Items listed in a dataset
BEGIN

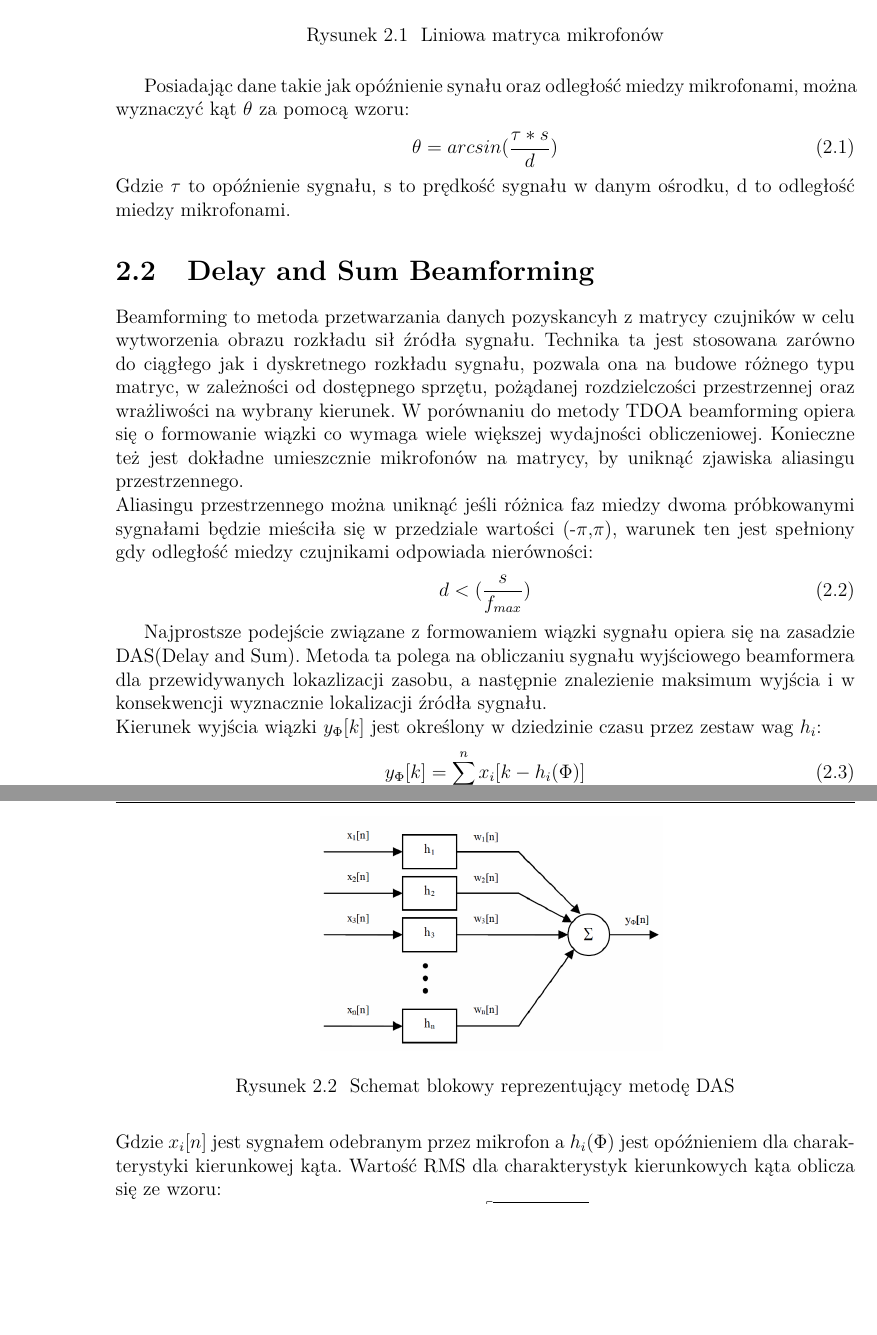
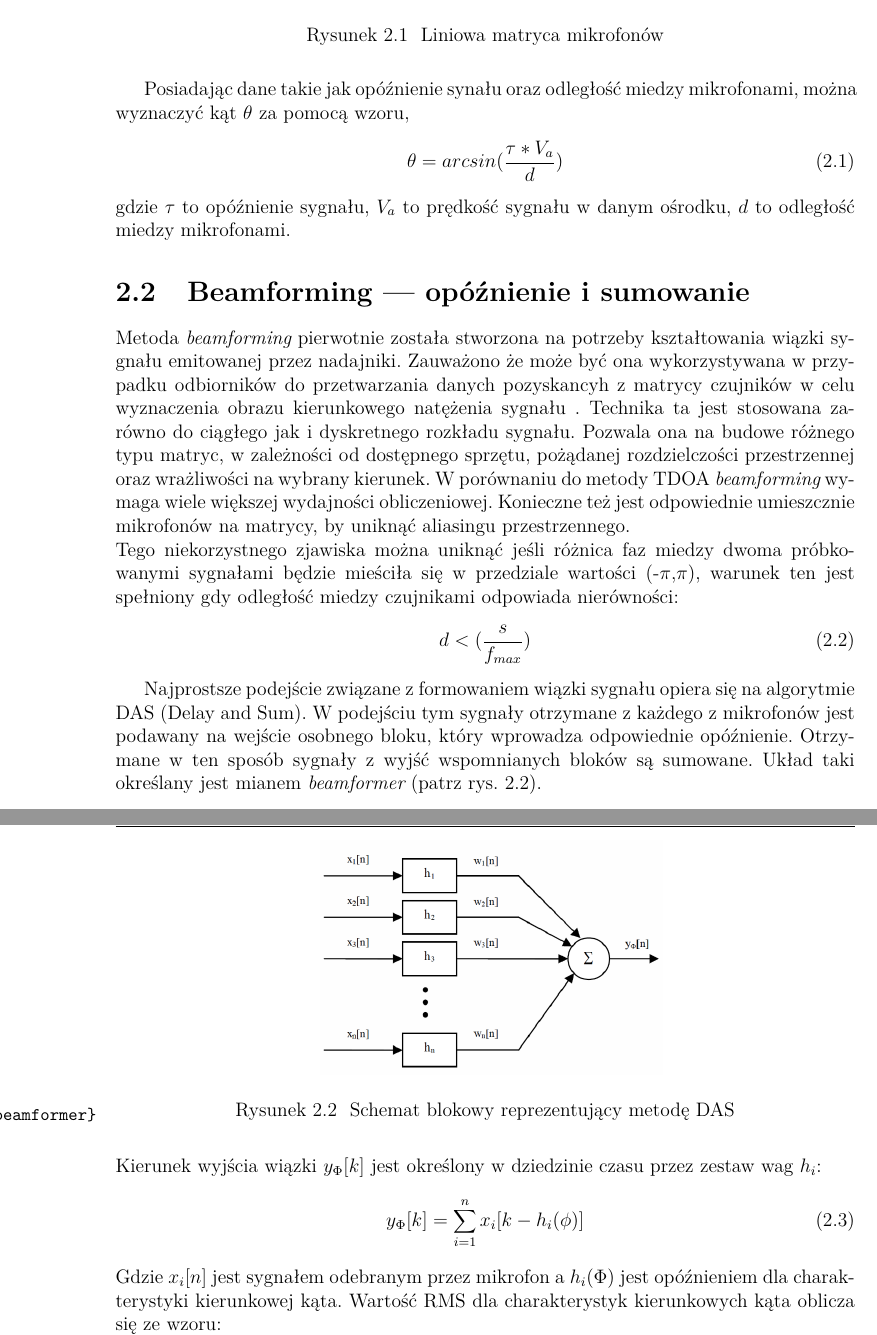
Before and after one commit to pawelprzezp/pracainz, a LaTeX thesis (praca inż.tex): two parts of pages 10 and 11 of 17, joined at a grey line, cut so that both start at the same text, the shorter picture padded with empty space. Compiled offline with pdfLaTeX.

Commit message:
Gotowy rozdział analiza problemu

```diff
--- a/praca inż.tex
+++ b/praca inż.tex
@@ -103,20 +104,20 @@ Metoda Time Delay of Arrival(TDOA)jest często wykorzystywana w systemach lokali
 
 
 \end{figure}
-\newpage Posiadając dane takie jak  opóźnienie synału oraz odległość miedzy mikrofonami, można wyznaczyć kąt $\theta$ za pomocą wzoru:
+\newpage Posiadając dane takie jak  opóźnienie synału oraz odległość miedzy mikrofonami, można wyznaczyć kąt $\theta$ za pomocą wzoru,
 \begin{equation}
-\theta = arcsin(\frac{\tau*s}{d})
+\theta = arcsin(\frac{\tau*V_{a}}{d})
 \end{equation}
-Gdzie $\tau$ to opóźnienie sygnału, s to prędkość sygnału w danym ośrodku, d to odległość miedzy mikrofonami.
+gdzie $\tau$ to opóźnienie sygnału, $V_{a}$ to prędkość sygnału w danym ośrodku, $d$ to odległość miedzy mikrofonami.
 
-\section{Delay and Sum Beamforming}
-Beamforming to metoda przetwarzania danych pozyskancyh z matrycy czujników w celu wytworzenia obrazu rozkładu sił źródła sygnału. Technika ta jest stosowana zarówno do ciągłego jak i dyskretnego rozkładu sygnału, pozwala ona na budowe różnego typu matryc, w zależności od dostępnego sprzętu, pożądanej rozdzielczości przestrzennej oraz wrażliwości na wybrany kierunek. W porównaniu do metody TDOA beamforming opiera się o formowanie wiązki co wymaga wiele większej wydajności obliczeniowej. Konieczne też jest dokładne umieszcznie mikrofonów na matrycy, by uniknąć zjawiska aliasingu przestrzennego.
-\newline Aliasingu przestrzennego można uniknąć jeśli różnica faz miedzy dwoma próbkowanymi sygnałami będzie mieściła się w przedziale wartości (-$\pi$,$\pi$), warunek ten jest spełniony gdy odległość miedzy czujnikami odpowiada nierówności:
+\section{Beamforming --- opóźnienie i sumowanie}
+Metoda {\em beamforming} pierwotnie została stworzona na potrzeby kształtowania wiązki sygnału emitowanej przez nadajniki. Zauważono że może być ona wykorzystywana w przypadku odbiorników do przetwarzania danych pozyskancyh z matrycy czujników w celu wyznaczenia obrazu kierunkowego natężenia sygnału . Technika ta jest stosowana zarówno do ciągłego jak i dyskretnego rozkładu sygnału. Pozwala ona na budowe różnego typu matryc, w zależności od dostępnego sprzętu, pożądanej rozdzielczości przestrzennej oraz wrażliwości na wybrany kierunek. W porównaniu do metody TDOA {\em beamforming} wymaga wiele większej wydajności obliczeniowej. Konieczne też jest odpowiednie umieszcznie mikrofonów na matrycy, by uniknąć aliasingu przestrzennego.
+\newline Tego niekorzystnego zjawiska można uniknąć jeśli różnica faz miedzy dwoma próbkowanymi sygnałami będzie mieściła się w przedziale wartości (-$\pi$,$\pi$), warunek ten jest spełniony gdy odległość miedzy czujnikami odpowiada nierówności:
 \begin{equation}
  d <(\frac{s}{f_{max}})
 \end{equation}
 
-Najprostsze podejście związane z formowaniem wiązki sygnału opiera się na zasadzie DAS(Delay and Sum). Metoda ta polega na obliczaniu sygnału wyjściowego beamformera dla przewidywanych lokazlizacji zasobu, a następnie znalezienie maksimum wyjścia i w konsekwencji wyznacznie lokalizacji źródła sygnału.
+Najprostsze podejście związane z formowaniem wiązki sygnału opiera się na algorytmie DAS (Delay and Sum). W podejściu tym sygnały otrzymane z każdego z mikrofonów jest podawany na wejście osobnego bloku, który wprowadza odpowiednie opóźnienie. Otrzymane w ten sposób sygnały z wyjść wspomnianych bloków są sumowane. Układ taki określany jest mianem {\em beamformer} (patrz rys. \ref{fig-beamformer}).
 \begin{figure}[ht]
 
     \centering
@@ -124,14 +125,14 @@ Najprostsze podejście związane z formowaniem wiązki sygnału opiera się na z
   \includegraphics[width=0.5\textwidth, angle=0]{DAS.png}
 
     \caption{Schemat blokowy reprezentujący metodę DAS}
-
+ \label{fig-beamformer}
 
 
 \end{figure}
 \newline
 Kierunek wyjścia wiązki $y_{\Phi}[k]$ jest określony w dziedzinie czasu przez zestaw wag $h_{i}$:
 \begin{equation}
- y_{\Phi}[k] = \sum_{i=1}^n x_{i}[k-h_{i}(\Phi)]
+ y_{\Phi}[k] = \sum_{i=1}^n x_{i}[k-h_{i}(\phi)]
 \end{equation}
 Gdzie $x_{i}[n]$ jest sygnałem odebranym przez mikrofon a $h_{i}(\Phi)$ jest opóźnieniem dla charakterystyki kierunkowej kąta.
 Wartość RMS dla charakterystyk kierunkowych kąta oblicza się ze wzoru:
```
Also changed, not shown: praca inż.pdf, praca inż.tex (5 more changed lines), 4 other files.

END

The data shown above must be printed again exactly, with no images included.

**Response area:**
Before and after one commit to pawelprzezp/pracainz, a LaTeX thesis (praca inż.tex): two parts of pages 10 and 11 of 17, joined at a grey line, cut so that both start at the same text, the shorter picture padded with empty space. Compiled offline with pdfLaTeX.

Commit message:
Gotowy rozdział analiza problemu

```diff
--- a/praca inż.tex
+++ b/praca inż.tex
@@ -103,20 +104,20 @@ Metoda Time Delay of Arrival(TDOA)jest często wykorzystywana w systemach lokali
 
 
 \end{figure}
-\newpage Posiadając dane takie jak  opóźnienie synału oraz odległość miedzy mikrofonami, można wyznaczyć kąt $\theta$ za pomocą wzoru:
+\newpage Posiadając dane takie jak  opóźnienie synału oraz odległość miedzy mikrofonami, można wyznaczyć kąt $\theta$ za pomocą wzoru,
 \begin{equation}
-\theta = arcsin(\frac{\tau*s}{d})
+\theta = arcsin(\frac{\tau*V_{a}}{d})
 \end{equation}
-Gdzie $\tau$ to opóźnienie sygnału, s to prędkość sygnału w danym ośrodku, d to odległość miedzy mikrofonami.
+gdzie $\tau$ to opóźnienie sygnału, $V_{a}$ to prędkość sygnału w danym ośrodku, $d$ to odległość miedzy mikrofonami.
 
-\section{Delay and Sum Beamforming}
-Beamforming to metoda przetwarzania danych pozyskancyh z matrycy czujników w celu wytworzenia obrazu rozkładu sił źródła sygnału. Technika ta jest stosowana zarówno do ciągłego jak i dyskretnego rozkładu sygnału, pozwala ona na budowe różnego typu matryc, w zależności od dostępnego sprzętu, pożądanej rozdzielczości przestrzennej oraz wrażliwości na wybrany kierunek. W porównaniu do metody TDOA beamforming opiera się o formowanie wiązki co wymaga wiele większej wydajności obliczeniowej. Konieczne też jest dokładne umieszcznie mikrofonów na matrycy, by uniknąć zjawiska aliasingu przestrzennego.
-\newline Aliasingu przestrzennego można uniknąć jeśli różnica faz miedzy dwoma próbkowanymi sygnałami będzie mieściła się w przedziale wartości (-$\pi$,$\pi$), warunek ten jest spełniony gdy odległość miedzy czujnikami odpowiada nierówności:
+\section{Beamforming --- opóźnienie i sumowanie}
+Metoda {\em beamforming} pierwotnie została stworzona na potrzeby kształtowania wiązki sygnału emitowanej przez nadajniki. Zauważono że może być ona wykorzystywana w przypadku odbiorników do przetwarzania danych pozyskancyh z matrycy czujników w celu wyznaczenia obrazu kierunkowego natężenia sygnału . Technika ta jest stosowana zarówno do ciągłego jak i dyskretnego rozkładu sygnału. Pozwala ona na budowe różnego typu matryc, w zależności od dostępnego sprzętu, pożądanej rozdzielczości przestrzennej oraz wrażliwości na wybrany kierunek. W porównaniu do metody TDOA {\em beamforming} wymaga wiele większej wydajności obliczeniowej. Konieczne też jest odpowiednie umieszcznie mikrofonów na matrycy, by uniknąć aliasingu przestrzennego.
+\newline Tego niekorzystnego zjawiska można uniknąć jeśli różnica faz miedzy dwoma próbkowanymi sygnałami będzie mieściła się w przedziale wartości (-$\pi$,$\pi$), warunek ten jest spełniony gdy odległość miedzy czujnikami odpowiada nierówności:
 \begin{equation}
  d <(\frac{s}{f_{max}})
 \end{equation}
 
-Najprostsze podejście związane z formowaniem wiązki sygnału opiera się na zasadzie DAS(Delay and Sum). Metoda ta polega na obliczaniu sygnału wyjściowego beamformera dla przewidywanych lokazlizacji zasobu, a następnie znalezienie maksimum wyjścia i w konsekwencji wyznacznie lokalizacji źródła sygnału.
+Najprostsze podejście związane z formowaniem wiązki sygnału opiera się na algorytmie DAS (Delay and Sum). W podejściu tym sygnały otrzymane z każdego z mikrofonów jest podawany na wejście osobnego bloku, który wprowadza odpowiednie opóźnienie. Otrzymane w ten sposób sygnały z wyjść wspomnianych bloków są sumowane. Układ taki określany jest mianem {\em beamformer} (patrz rys. \ref{fig-beamformer}).
 \begin{figure}[ht]
 
     \centering
@@ -124,14 +125,14 @@ Najprostsze podejście związane z formowaniem wiązki sygnału opiera się na z
   \includegraphics[width=0.5\textwidth, angle=0]{DAS.png}
 
     \caption{Schemat blokowy reprezentujący metodę DAS}
-
+ \label{fig-beamformer}
 
 
 \end{figure}
 \newline
 Kierunek wyjścia wiązki $y_{\Phi}[k]$ jest określony w dziedzinie czasu przez zestaw wag $h_{i}$:
 \begin{equation}
- y_{\Phi}[k] = \sum_{i=1}^n x_{i}[k-h_{i}(\Phi)]
+ y_{\Phi}[k] = \sum_{i=1}^n x_{i}[k-h_{i}(\phi)]
 \end{equation}
 Gdzie $x_{i}[n]$ jest sygnałem odebranym przez mikrofon a $h_{i}(\Phi)$ jest opóźnieniem dla charakterystyki kierunkowej kąta.
 Wartość RMS dla charakterystyk kierunkowych kąta oblicza się ze wzoru:
```
Also changed, not shown: praca inż.pdf, praca inż.tex (5 more changed lines), 4 other files.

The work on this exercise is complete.